# Exercise:
Once the pictures are set aside, reproduce the remaining data exactly.

# Available data:
↓↓↓

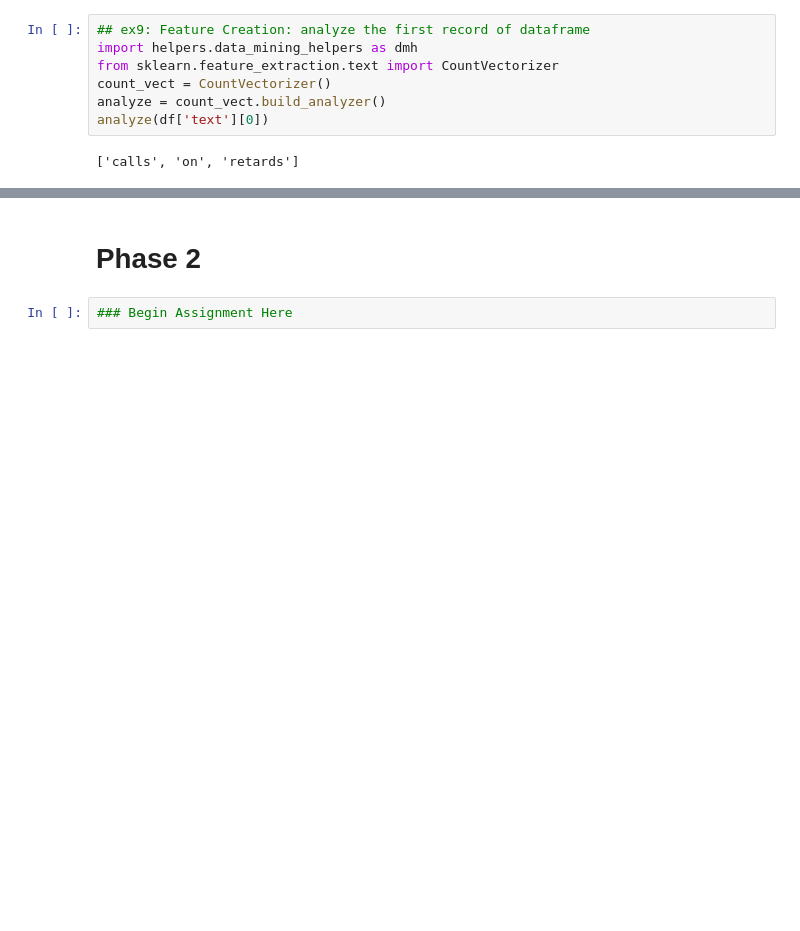
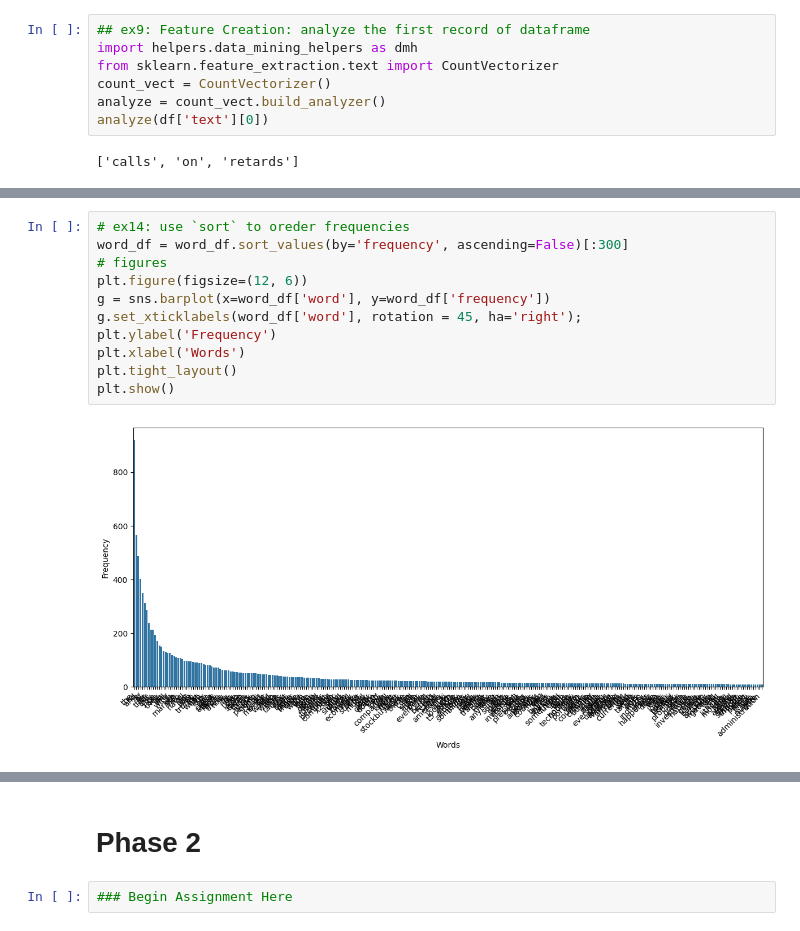
Before and after one commit to Ayukevin/DM2025-Lab1-Exercise, a Jupyter notebook: DM2025-Lab1-Homework.ipynb, the cells around one changed output, grey strips where cells are left out. Drawn from its saved outputs; the diff is of its cells as text; blank space fills up the shorter version.

```diff
--- a/DM2025-Lab1-Homework.ipynb
+++ b/DM2025-Lab1-Homework.ipynb
@@ -217,0 +263,13 @@ list(zip(words, counts))
+# %%
+# ex14: use `sort` to oreder frequencies
+word_df = word_df.sort_values(by='frequency', ascending=False)[:300]
+# figures
+plt.figure(figsize=(12, 6))
+g = sns.barplot(x=word_df['word'], y=word_df['frequency'])
+g.set_xticklabels(word_df['word'], rotation = 45, ha='right');
+plt.ylabel('Frequency')
+plt.xlabel('Words')
+plt.tight_layout()
+plt.show()
+# %% [output]
+[figure, added]
```
Also changed, not shown: parts of 6 cells of this notebook.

↑↑↑

# Written response:
Before and after one commit to Ayukevin/DM2025-Lab1-Exercise, a Jupyter notebook: DM2025-Lab1-Homework.ipynb, the cells around one changed output, grey strips where cells are left out. Drawn from its saved outputs; the diff is of its cells as text; blank space fills up the shorter version.

```diff
--- a/DM2025-Lab1-Homework.ipynb
+++ b/DM2025-Lab1-Homework.ipynb
@@ -217,0 +263,13 @@ list(zip(words, counts))
+# %%
+# ex14: use `sort` to oreder frequencies
+word_df = word_df.sort_values(by='frequency', ascending=False)[:300]
+# figures
+plt.figure(figsize=(12, 6))
+g = sns.barplot(x=word_df['word'], y=word_df['frequency'])
+g.set_xticklabels(word_df['word'], rotation = 45, ha='right');
+plt.ylabel('Frequency')
+plt.xlabel('Words')
+plt.tight_layout()
+plt.show()
+# %% [output]
+[figure, added]
```
Also changed, not shown: parts of 6 cells of this notebook.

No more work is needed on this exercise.